Methamphetamine use confers worse outcomes in veterans with HF

Marin Nishimura
Marin Nishimura

The use of methamphetamine in veterans with HF increased and may be associated with worse outcomes, according to a study published in The American Journal of Cardiology.

Marin Nishimura, MD, internal medicine resident at University of California, San Diego, and colleagues analyzed data from patients with HF who were hospitalized at the San Diego VA Medical Center between January 2005 and September 2015.

Patients were categorized by whether they abused methamphetamine (n = 106; mean age, 61 years; 99% men) or not (n = 96; mean age, 71 years; 98% men). Methamphetamine abuse was defined as the mention of methamphetamine dependence in the problem list, hospitalization for methamphetamine dependence or a positive urine toxicology screen for methamphetamine.
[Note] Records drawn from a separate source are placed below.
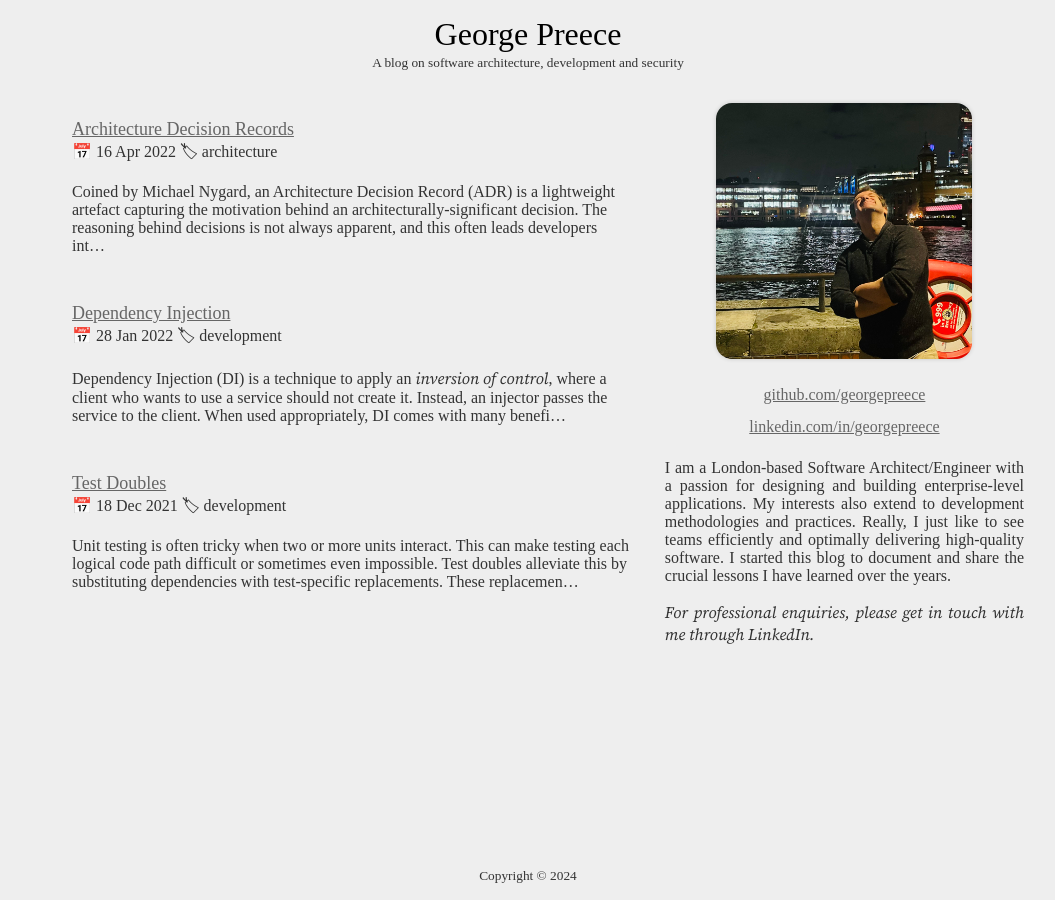
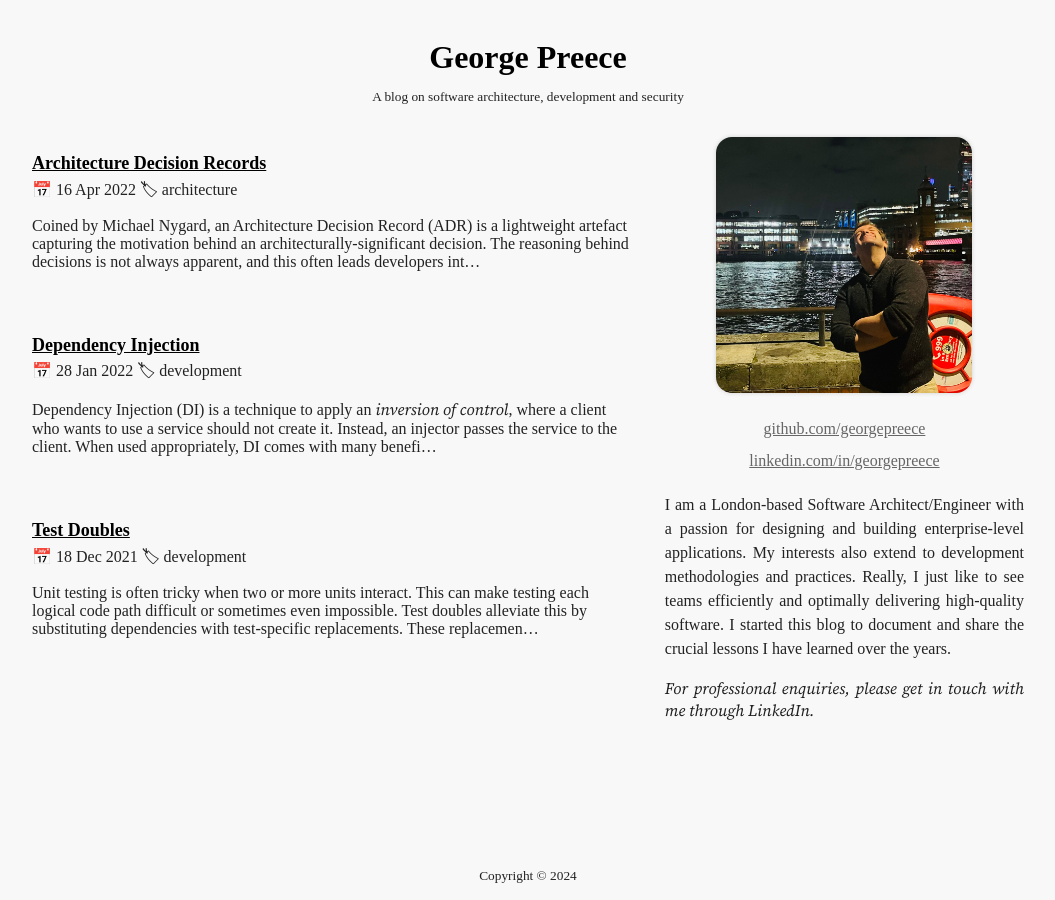
Before and after one commit to GeorgePreece/GeorgePreece.github.io, a Jekyll site: the page built from index.html, in a window 1280 px wide. Shown: the whole page, without its empty margins (112-1167 px from the left). Built offline with Jekyll 4.4.1, drawn with Linux system fonts in a browser that asks for light colours; some web fonts are replaced.

Commit message:
Typography updates

```diff
--- a/_layouts/article.html
+++ b/_layouts/article.html
@@ -9,14 +9,14 @@ layout: "default"
                 <li>{{ tag }}</li>
             {% endfor %}
         </ul>
-        <h1>{{ page.title }}</h1>
+        <h1 class="heading">{{ page.title }}</h1>
         {{ content }}
     </article>
 </div>
 <div>
     <div class="sidebar-content padding-all">
-        <a href="/">&#x1F3E0; Back to home</a>
-        <h2>Table of Contents</h2>
+        <a class="link" href="/">&#x1F3E0; Back to home</a>
+        <h2 class="heading">Table of Contents</h2>
         <nav class="toc">
             {% include toc.html html=content ordered="true" anchor_class="line-spacing" %}
         </nav>
--- a/_layouts/default.html
+++ b/_layouts/default.html
@@ -23,7 +23,7 @@
     </head>
     <body>
         <header class="text-center padding-vert">
-            <h1>{{ site.title }}</h1>
+            <h1 class="heading">{{ site.title }}</h1>
             <small>{{ site.description }}</small>
         </header>
 
--- a/index.html
+++ b/index.html
@@ -5,21 +5,20 @@ title:  "Home"
 description: A blog on software architecture, development and security
 ---
 <div>
-    <nav>
-        <ol class="margin-horz" style="list-style-type:none">
+    <nav class="margin-horz">
         {% for post in site.posts %}
-                <li class="padding-vert">
-                    <div class="text-large"><a href="{{ post.url }}">{{ post.title }}</a></div>
-                    <time class="icon-date" datetime="{{ post.date }}">{{ post.date | date_to_string }}</time>
-                    <ul class="icon-label list-inline list-comma">
+            <article class="padding-vert">
+                <h2 class="heading text-large"><a class="link" href="{{ post.url }}">{{ post.title }}</a></h2>
+
+                <time class="detail icon-date" datetime="{{ post.date }}">{{ post.date | date_to_string }}</time>
+                <ul class="detail icon-label list-inline list-comma">
                     {% for tag in post.tags %}
                         <li>{{ tag }}</li>
                     {% endfor %}
                 </ul>
-                    <p>{{ post.excerpt | truncate: 256, "" | append: "…" }}</p>
-                </li>
+                <p class="text">{{ post.excerpt | truncate: 256, "" | append: "…" }}</p>
+            </article>
         {% endfor %}
-        </ol>
     </nav>
 </div>
 <div>
@@ -31,11 +30,11 @@ description: A blog on software architecture, development and security
     <div class="margin-horz text-justify">
         <address class="text-center margin-vert">
             {% for link in site.links %}
-                <a class="line-spacing" href="{{ link.value }}" target="_blank" rel="noopener">{{ link.label }}</a>
+                <a class="link line-spacing" href="{{ link.value }}" target="_blank" rel="noopener">{{ link.label }}</a>
                 {% if forloop.last == false %}<br />{% endif %}
             {% endfor %}
         </address>
-        <p>{{ site.biography }}</p>
+        <p class="text">{{ site.biography }}</p>
         <p class="text-italic">For professional enquiries, please get in touch with me through LinkedIn.</p>
     </div>
 </div>
--- a/styles/common.css
+++ b/styles/common.css
@@ -1,12 +1,12 @@
 :root {
     --spacingSize:16px;
 
-    --colorBackground:#EEE;
-    --colorCodeBackground:#DDD;
-    --colorCodeBorder:#CCC;
+    --colorBackground:#F8F8F8;
+    --colorCodeBackground:#E6E6E6;
+    --colorCodeBorder:#D5D5D5;
 
     --colorTextHeading:#000;
-    --colorTextDefault:#333;
+    --colorTextDefault:#222222;
     --colorTextLink:#666;
     --colorTextLinkHover:#000;
 }
@@ -18,8 +18,12 @@ body { width:100%;max-width:1024px;margin:auto;
 main { flex:1;display:flex;flex-wrap:wrap-reverse }
 
 /* Defaults */
-html { font:medium"Source Serif";color:var(--colorTextDefault);background:var(--colorBackground) }
-h1,h2,h3,h4,h5,h6 { font-weight:normal;margin:0;color:var(--colorTextHeading) }
+html {
+    font: medium "Source Serif";
+    color: var(--colorTextDefault);
+    background:var(--colorBackground);
+}
+
 ul,ol { text-align:left }
 address { font-style:normal }
 code { background:var(--colorCodeBackground);font:small"Source Code";padding:0 2px }
@@ -27,10 +31,12 @@ pre { max-width:calc(100vw - 2 * var(--spacingSize)) }
 pre > code { display:block;padding:var(--spacingSize);border-left:thick solid var(--colorCodeBorder);
     overflow:scroll;scrollbar-width:none }
 pre > code::-webkit-scrollbar { width:0 }
-a { color:var(--colorTextLink);transition:color 250ms }
-a:hover { color:var(--colorTextLinkHover) }
+
 blockquote { border-left:thick solid var(--colorCodeBorder);margin:0; }
 blockquote > p { padding:var(--spacingSize); }
+
+.link, .link:visited { color: var(--colorTextLink) }
+.link:hover, .link:focus { color: var(--colorTextLinkHover) }
 
 /* Utilities */
 .list-inline { display:inline;font-size:0;margin:0;padding:0 }
@@ -71,3 +77,33 @@ article.with-h1 > h1 { font-size:x-large }
     main > div:first-child { flex:1.618 }
     main > div:last-child  { flex:1.000 }
 }
+
+/* Typography */
+.heading, .heading > a.link {
+    color: var(--colorTextHeading);
+    font-weight: 600;
+    line-height: 1.3;/
+    margin-top: calc(1em / 1.125);
+    margin-bottom: calc(1em * 0.25);
+}
+.text {
+    color: var(--colorTextDefault);
+    font-weight: 400;
+    line-height: 1.5;
+    margin-top: calc(1em / 1.125);
+    margin-bottom: calc(1em / 1.125);
+}
+.detail {
+    color: var(--colorTextDefault);
+    font-weight: 400;
+    line-height: 1.3;
+    margin-top: calc(1em / 1.125);
+    margin-bottom: calc(1em / 1.125);
+}
+.code {
+    color: var(--colorTextDefault);
+    font-weight: 400;
+    line-height: 1.5;
+    margin-top: calc(1em / 1.125);
+    margin-bottom: calc(1em / 1.125);
+}
--- a/styles/fonts.css
+++ b/styles/fonts.css
@@ -1,24 +1,24 @@
 @font-face {
     font-family: "Source Serif";
-    src: url("../fonts/SourceSerif4-VariableFont_opsz\,wght.ttf") format("truetype-variations");
-    font-weight: 1 999;
+    src: url("../fonts/SourceSerif4-VariableFont_opsz,wght.ttf") format("truetype-variations");
+    font-weight: 100 900;
     font-style: normal;
 }
 @font-face {
     font-family: "Source Serif";
-    src: url("../fonts/SourceSerif4-Italic-VariableFont_opsz\,wght.ttf") format("truetype-variations");
-    font-weight: 1 999;
+    src: url("../fonts/SourceSerif4-Italic-VariableFont_opsz,wght.ttf") format("truetype-variations");
+    font-weight: 100 900;
     font-style: italic;
 }
 @font-face {
     font-family: "Source Code";
     src: url("../fonts/SourceCodePro-VariableFont_wght.ttf") format("truetype-variations");
-    font-weight: 1 999;
-    font-weight: normal;
+    font-weight: 100 900;
+    font-style: normal;
 }
 @font-face {
     font-family: "Source Code";
     src: url("../fonts/SourceCodePro-Italic-VariableFont_wght.ttf") format("truetype-variations");
-    font-weight: 1 999;
-    font-weight: italic;
+    font-weight: 100 900;
+    font-style: italic;
 }
```
Lines whose indentation alone changed are shown as unchanged.
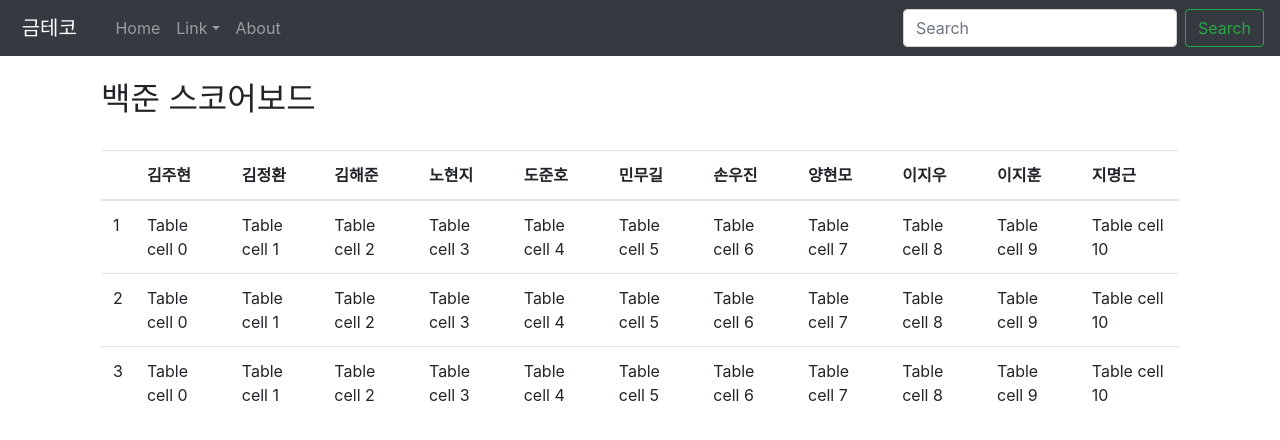
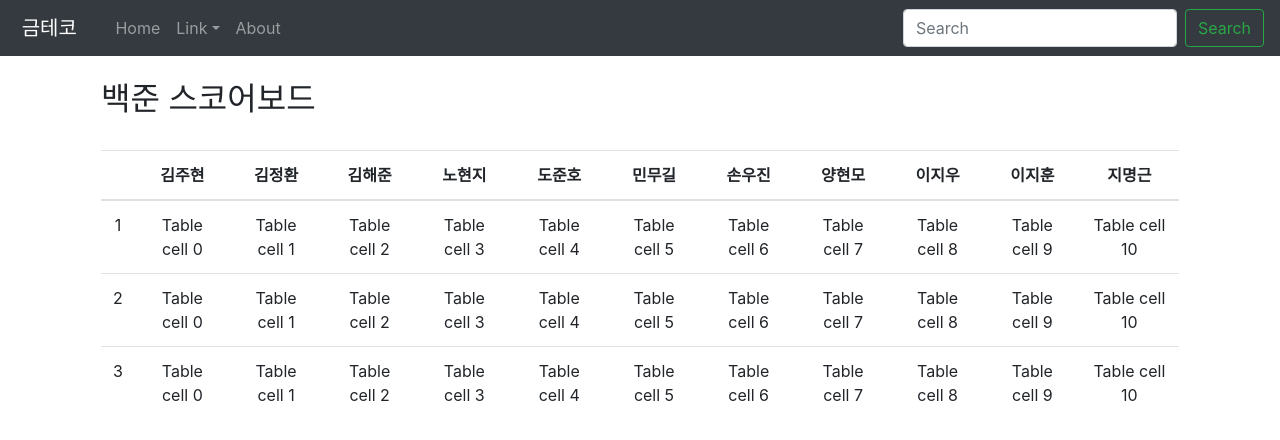
Before and after one commit to junhodo/KumtecoScoreBoard, a React app in the folder frontend/: page / in a window 1280 px wide. Shown: the top 440 px of the page. Built offline with nearby package versions, Linux system fonts and the light colour scheme.

Commit message:
feat : Add table styles for showing who have no solved yet

```diff
--- a/frontend/src/index.css
+++ b/frontend/src/index.css
@@ -1,7 +1,12 @@
-body {
-    background-color: #ffffef;
+.yet {
+    background-color: #ffffa0;
 }
-
-link {
-    text-decoration: none;
+.solved {
+    background-color: #a0ffa0;
 }
+Table {
+    text-align: center;
+}
+.table th, .table td {
+    vertical-align: none;
+}
```
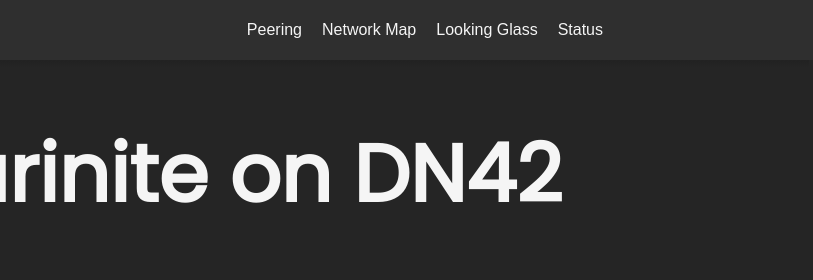
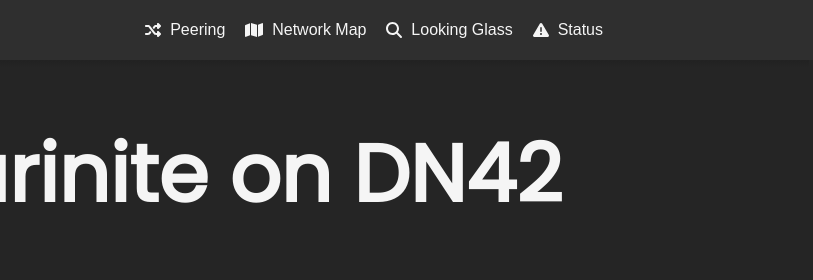
Before and after one commit to prevarinite/dn42-site, a Gatsby site: page / in a window 1280 px wide. Shown: the top 280 px of the page, 467-1280 px from the left. Built offline with nearby package versions, Linux system fonts and the light colour scheme; Gatsby itself is replaced by a stand-in of ours.

Commit message:
Added icons to navbar links

```diff
--- a/src/components/NavbarLink.jsx
+++ b/src/components/NavbarLink.jsx
@@ -1,12 +1,17 @@
 import React, { Component } from "react";
 import './NavbarLink.scss';
+import { FontAwesomeIcon } from "@fortawesome/react-fontawesome";
+import { faShuffle, faMap, faMagnifyingGlass, faTriangleExclamation } from "@fortawesome/free-solid-svg-icons";
+import { library } from "@fortawesome/fontawesome-svg-core";
+
+library.add(faShuffle, faMap, faMagnifyingGlass, faTriangleExclamation);
 
 export default class NavbarLink extends Component {
     render() {
         return (
             <a href={this.props.url} className="navbar-link">
-                {/*{this.props.icon !== undefined && (<i className={this.props.icon} style={this.props.style}/>)}*/}
-                {this.props.name}
+                {this.props.icon !== undefined && (<FontAwesomeIcon icon={this.props.icon} />)}
+                &nbsp;&nbsp;{this.props.name}
             </a>
         )
     }
--- a/src/resources/links.json
+++ b/src/resources/links.json
@@ -1,18 +1,22 @@
 [
   {
     "name": "Peering",
+    "icon": "shuffle",
     "url": "/peering"
   },
   {
     "name": "Network Map",
+    "icon": "map",
     "url": "/map"
   },
   {
     "name": "Looking Glass",
+    "icon": "magnifying-glass",
     "url": "https://heimdall.prevarinite.net"
   },
   {
     "name": "Status",
+    "icon": "triangle-exclamation",
     "url": "https://status.prevarinite.net"
   }
 ]
```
Follow-up was conducted for 180 days.

A history of methamphetamine abuse increased from 3.44% in 2006 to 6.7% in 2015.

Compared with patients with HF without a history of methamphetamine abuse, those with a history were more likely to have PTSD (16.8% vs. 4.4%; P = .006) and depression (28.7% vs. 11%; P = .002). In addition, patients with a history of methamphetamine abuse were more likely to be homeless (27.9% vs. 8.9%; P = .001) and unemployed (55.8% vs. 30%; P < .001).

The use of methamphetamine in veterans with HF increased and may be associated with worse outcomes, according to a study published in The American Journal of Cardiology.
Source: Adobe Stock

At 6 months, patients with HF and a history of methamphetamine abuse had a higher rate of mortality (27% vs. 38%; P = .1) and HF readmission or ED room visit (49% vs. 38%; P = .34) compared with those without a history of abuse.

“Given the risking prevalence of [methamphetamine use] among veterans with heart failure, greater recognition of the complex underpinnings of this disease process may be needed to improve clinical outcomes among this patient population,” Nishimura and colleagues wrote. – by Darlene Dobkowski

Disclosures: The authors report no relevant financial disclosures.

Marin Nishimura
Marin Nishimura

The use of methamphetamine in veterans with HF increased and may be associated with worse outcomes, according to a study published in The American Journal of Cardiology.

Marin Nishimura, MD, internal medicine resident at University of California, San Diego, and colleagues analyzed data from patients with HF who were hospitalized at the San Diego VA Medical Center between January 2005 and September 2015.

Patients were categorized by whether they abused methamphetamine (n = 106; mean age, 61 years; 99% men) or not (n = 96; mean age, 71 years; 98% men). Methamphetamine abuse was defined as the mention of methamphetamine dependence in the problem list, hospitalization for methamphetamine dependence or a positive urine toxicology screen for methamphetamine.

Follow-up was conducted for 180 days.

A history of methamphetamine abuse increased from 3.44% in 2006 to 6.7% in 2015.

Compared with patients with HF without a history of methamphetamine abuse, those with a history were more likely to have PTSD (16.8% vs. 4.4%; P = .006) and depression (28.7% vs. 11%; P = .002). In addition, patients with a history of methamphetamine abuse were more likely to be homeless (27.9% vs. 8.9%; P = .001) and unemployed (55.8% vs. 30%; P < .001).

The use of methamphetamine in veterans with HF increased and may be associated with worse outcomes, according to a study published in The American Journal of Cardiology.
Source: Adobe Stock

At 6 months, patients with HF and a history of methamphetamine abuse had a higher rate of mortality (27% vs. 38%; P = .1) and HF readmission or ED room visit (49% vs. 38%; P = .34) compared with those without a history of abuse.

“Given the risking prevalence of [methamphetamine use] among veterans with heart failure, greater recognition of the complex underpinnings of this disease process may be needed to improve clinical outcomes among this patient population,” Nishimura and colleagues wrote. – by Darlene Dobkowski

Disclosures: The authors report no relevant financial disclosures.